As a manufacturing process, die casting is famous for its ability to manufacture parts with high uniformity, close to design accuracy and high-quality surface finish. In many cases, die casting can reduce or eliminate the demand for post-processing, improve the cost-effectiveness of the process and shorten the manufacturing time. Although it is difficult to mold solid cast metals, such as some steel grades, there are many other types that are very suitable for die casting methods. Here is everything you should know about alloy for die casting.
Molds are usually made of hardened steel, which are usually the most expensive components in die casting machines. These molds can handle a range of different alloy families and produce different results, but die casting is usually more effective on metals with lower melting temperatures. For this reason, common die casting alloys are divided into several categories according to their composition and material properties.
Zinc based materials are relatively easy to die cast and respond well to the die casting process. These materials consist of several specific proportions of metals. For example, a typical zinc based die casting consists of 86% zinc, 4% to 7% copper and 7% to 10% tin. A slightly higher tin ratio makes the parts more flexible, while the increased copper content improves the rigidity. The melting point of zinc alloys ranges from 700 to 800 degrees Fahrenheit.
Zinc alloy is usually used to replace cast iron or brass, but its tensile strength is often lower than that of more robust similar products. Unless specially strengthened during alloying, the strength of zinc based materials shall not exceed about 17000 psi. Therefore, cast zinc products are usually not used in applications involving high mechanical loads. Zinc castings may also be corroded by alkaline substances or brine and are often electroplated to maintain their luster under atmospheric conditions.
Alloys made with a large amount of tin as the base metal are most commonly used in applications requiring corrosion resistance, such as those involving the food industry or internal and external bearings. Although the proportion of metals in these alloys may vary greatly, a typical tin alloy consists of 90% tin, 6% antimony and 4% copper, which are added to improve the durability of the material. Tin alloy die castings usually weigh less than ten pounds and rarely exceed 1 / 32 inch thick. They are valued for their resistance to alkali, acid and water, but their tensile strength grade is relatively low, less than 8 pounds.
Bronze and brass alloys
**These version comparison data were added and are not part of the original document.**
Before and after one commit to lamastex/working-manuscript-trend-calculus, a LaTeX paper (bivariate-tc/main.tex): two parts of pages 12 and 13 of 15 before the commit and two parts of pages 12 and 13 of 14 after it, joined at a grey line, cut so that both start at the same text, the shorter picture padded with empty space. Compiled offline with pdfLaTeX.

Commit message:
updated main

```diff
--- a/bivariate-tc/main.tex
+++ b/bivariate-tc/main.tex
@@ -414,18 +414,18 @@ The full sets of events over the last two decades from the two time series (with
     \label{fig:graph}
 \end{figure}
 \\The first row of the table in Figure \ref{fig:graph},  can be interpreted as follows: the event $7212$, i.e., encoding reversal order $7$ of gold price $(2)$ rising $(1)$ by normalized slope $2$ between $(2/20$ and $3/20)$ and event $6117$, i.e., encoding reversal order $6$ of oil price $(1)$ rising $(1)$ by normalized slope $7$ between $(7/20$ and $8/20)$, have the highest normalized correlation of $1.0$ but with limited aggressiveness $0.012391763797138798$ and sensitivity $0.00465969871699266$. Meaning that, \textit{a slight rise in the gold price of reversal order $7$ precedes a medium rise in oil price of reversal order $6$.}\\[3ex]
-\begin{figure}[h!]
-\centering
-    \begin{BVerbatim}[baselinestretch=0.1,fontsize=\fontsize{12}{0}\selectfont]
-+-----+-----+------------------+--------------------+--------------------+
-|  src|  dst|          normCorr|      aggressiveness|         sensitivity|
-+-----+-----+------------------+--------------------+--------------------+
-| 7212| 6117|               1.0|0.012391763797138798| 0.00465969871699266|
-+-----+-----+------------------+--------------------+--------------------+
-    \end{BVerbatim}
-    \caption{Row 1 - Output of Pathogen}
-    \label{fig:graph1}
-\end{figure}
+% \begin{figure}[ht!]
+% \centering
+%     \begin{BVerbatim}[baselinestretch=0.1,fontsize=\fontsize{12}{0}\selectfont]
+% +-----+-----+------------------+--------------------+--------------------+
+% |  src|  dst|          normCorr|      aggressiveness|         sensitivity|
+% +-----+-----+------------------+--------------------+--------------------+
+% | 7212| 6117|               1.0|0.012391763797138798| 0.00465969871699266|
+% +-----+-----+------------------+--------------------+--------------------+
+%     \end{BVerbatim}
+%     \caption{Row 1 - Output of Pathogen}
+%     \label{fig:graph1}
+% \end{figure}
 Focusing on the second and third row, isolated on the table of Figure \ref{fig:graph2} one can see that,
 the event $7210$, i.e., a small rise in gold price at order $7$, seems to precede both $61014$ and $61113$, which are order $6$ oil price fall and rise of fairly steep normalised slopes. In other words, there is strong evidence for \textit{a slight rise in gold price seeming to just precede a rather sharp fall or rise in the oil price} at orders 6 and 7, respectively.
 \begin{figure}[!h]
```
Most bronze and brass die casting materials can be as effective as zinc based alloys, although small holes can only be drilled into the part after casting rather than during casting. Bronze and brass are commonly used in the manufacture of gaskets, camshaft components and decorative products (due to their color and potential for unique surface finish). Brass alloys usually consist of 60% copper, 40% zinc and 2% aluminum, but this mixture varies a lot. Bronze and brass pressure melting can provide products with durable surfaces and very accurate internal specifications.
Some copper cannot withstand the shrinkage caused by high-temperature processes, but despite these challenges, most of these alloys can still be used in products weighing up to 15 pounds and less than 1 / 32 or 1 inch thick. They are generally suitable for applications requiring a tensile strength of less than 8000 psi.
Die cast aluminum alloy is often used in automobile parts and gears. It was used to make surgical instruments in the past. They are generally stronger and lighter than most zinc based materials, but they are often more expensive to manufacture. The use of aluminum alloy helps to reduce the demand for finishing treatment such as electroplating. The common grade is a mixture of 92% aluminum and 8% copper. Magnesium can be added to this alloy to increase its tensile strength from about 21000 pounds per square inch to about 32000 pounds per square inch, while nickel can be added to increase stiffness and provide excellent surface finish. Melting point of
As a tin alloy, lead based materials tend to be used in applications where the tensile strength per square inch does not exceed 8000 pounds due to their corrosion resistance. Common applications include fire safety equipment, bearings and various decorative metal products. Producing parts under 15 pounds is relatively cheap, but lead alloys cannot be used in products in contact with food. Typical lead alloys may contain 90% lead and 10% antimony, and tin is also a common additive. The melting point is usually around 600 degrees Fahrenheit, and the thickness of the product rarely exceeds 1 / 32 inch.